For most of Cape York, the remote peninsula north of Cairns that runs parallel to the Great Barrier Reef, the nearest major city isn't even in Australia, it's in Papua New Guinea. You know, where head-hunting was a thing up until a couple of decades ago. We just drove through it on the most challenging off-road trail down under.
Pop-up headlights are arguably the coolest features to ever grace the world of cars. However, that dream would soon be unravelled as it was deemed costly, aerodynamically inefficient and expensive to fix when they eventually broke. By 2004 the pop-up headlight era was all but over with the Lotus Esprit and Corvette becoming the swan song of this icon of modern car design. Today we’re taking a look back at some of the coolest cars to ever rock the pop-up headlights.
Car-makers can be a ruthless bunch when it comes culling some of the most beloved vehicles out of their catalogue. A lot of this has to do with the economics rather than car bosses toying with our unhealthy attachment to inanimate objects. Regardless, this still doesn’t make parting ways with an icon any easier. We’re car lovers and if there was ever a chance to play God for a day and resurrect the dead, we’d bring back these eight icons.
We all know that the cost of running a hybrid car is cheaper than a traditional internal combustion engined vehicle. That much is obvious -- otherwise, why bother? -- but there are some added extra features, that we didn't know about, that give you a pretty good reason to consider one as your next car, especially if you're a regular commuter. Here are four hidden advantages of owning a hybrid.
We know most of you are probably trying to be responsible by saving up for that next investment property (or a $2,000,000 Aston Martin), but that doesn’t mean the notion of cheap thrills needs to escape you.
Previously we proved that smiles behind the wheel could be obtained both at the $20,000 and $5000 mark. Today we’re slotting into the middle to hunt down those remaining killer drives we may have missed. These are the most rewarding cars to drive for under $10,000.

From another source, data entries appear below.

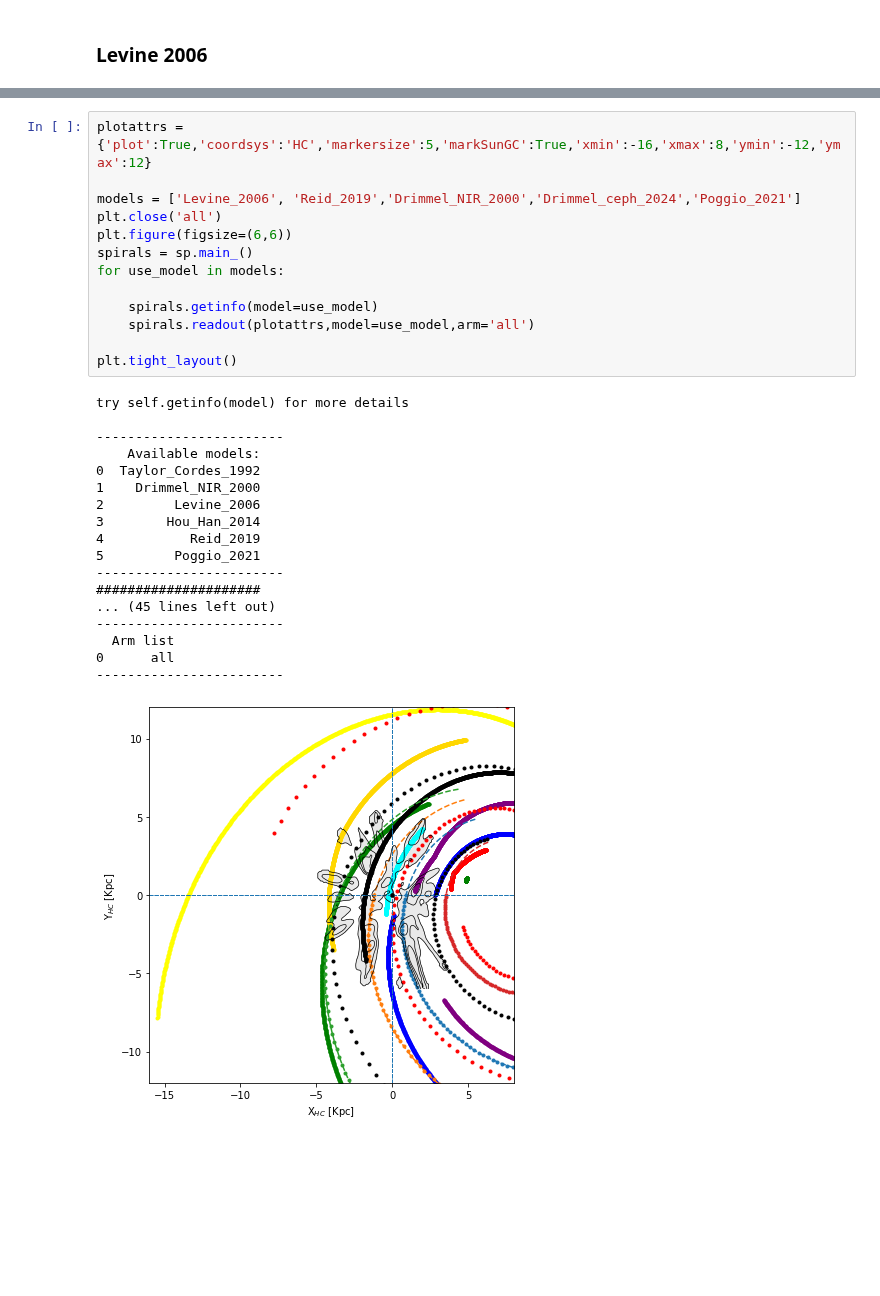
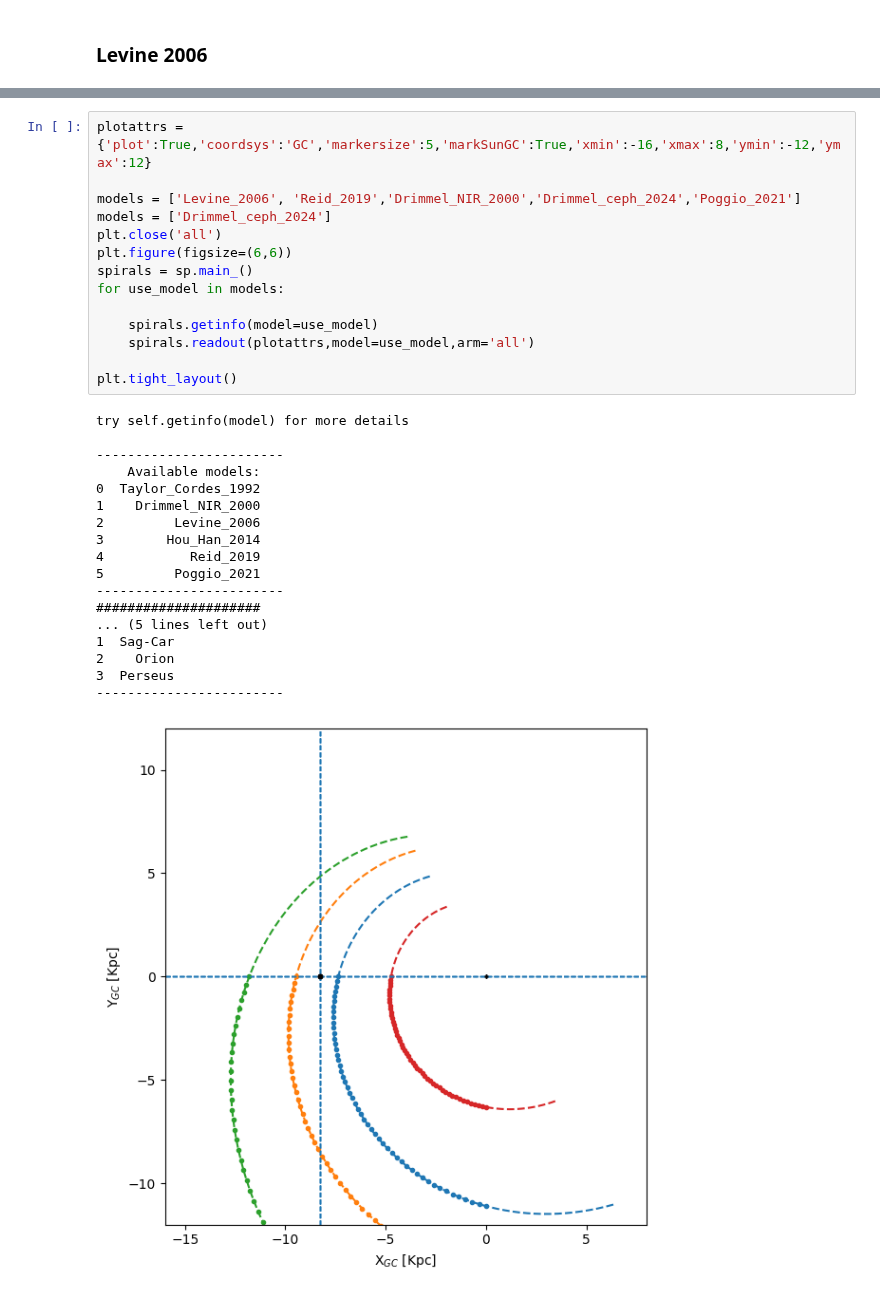
Before and after one commit to Abhaypru/SpiralMap, a Jupyter notebook: plotspirals_demo.ipynb, the cells around one changed output, grey strips where cells are left out. Saved outputs shown, nothing was run; the diff lists cells and outputs as text; blank space fills up the shorter version.

```diff
--- a/plotspirals_demo.ipynb
+++ b/plotspirals_demo.ipynb
@@ -121,32 +122,33 @@ try self.getinfo(model) for more details
 # %%
-plotattrs = {'plot':True,'coordsys':'HC','markersize':5,'markSunGC':True,'xmin':-16,'xmax':8,'ymin':-12,'ymax':12}
+plotattrs = {'plot':True,'coordsys':'GC','markersize':5,'markSunGC':True,'xmin':-16,'xmax':8,'ymin':-12,'ymax':12}
 
 models = ['Levine_2006', 'Reid_2019','Drimmel_NIR_2000','Drimmel_ceph_2024','Poggio_2021']
+models = ['Drimmel_ceph_2024']
 plt.close('all')
 plt.figure(figsize=(6,6))
 spirals = sp.main_()
 for use_model in models:
 
 	spirals.getinfo(model=use_model)
 	spirals.readout(plotattrs,model=use_model,arm='all')
 
 plt.tight_layout()
 # %% [output]
 try self.getinfo(model) for more details
 
 ------------------------
     Available models:
 0  Taylor_Cordes_1992
 1    Drimmel_NIR_2000
 2         Levine_2006
 3        Hou_Han_2014
 4           Reid_2019
 5         Poggio_2021
 ------------------------
 #####################
-... (45 lines left out)
+... (5 lines left out)
+1  Sag-Car
+2    Orion
+3  Perseus
 ------------------------
-  Arm list
-0      all
-------------------------
-[figure, old version]
+[figure, new version]
```
Also changed, not shown: parts of 1 cell of this notebook, 1 other file.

Lots and lots of Australians drive to work. We're a country of commuters. But, by and large, we commute in older cars that aren't really made for traffic. The average age of Australian cars is just over 10 years, a long time before stop-start engines and self-driving luxuries. But, if you buy a new car, maybe even a hybrid -- which are cheaper than they've ever been -- then your commuting experience will change. Dramatically.
Let's say you have $10,000 to spend on a new (new for you, not new-new) car. But you want something fun -- a car that, while it isn't necessarily built just for all-out circuit racing or the drags, is a little more enjoyable to drive than your average A-to-B city econobox. With that criteria in mind, we've rounded up the 10 most enjoyable cars that you can find in decent condition in Australia for around about $10,000.
Stepping up to the ‘twenty-kay’ club allows for a bit more freedom when it comes to finding the perfect driver’s car that will put a smile on that pretty mug. Caution is still necessary though as some of these cars are well over twenty years old with serious mileage on the clock alongside expected wear and tear.
The world is slowly, but inevitably, moving away from petrol and diesel as the motive power source for cars and trucks. Some vehicle manufacturers are adopting hybrid drivetrains as a stopgap, but even longtime fossil fuel burners like Volkswagen are investing in clean tech like battery energy storage. As well as being a leader in hybrid tech, Toyota is throwing its considerable weight behind hydrogen fuel cells -- and the first three cars using the tech have just been delivered to Australian shores.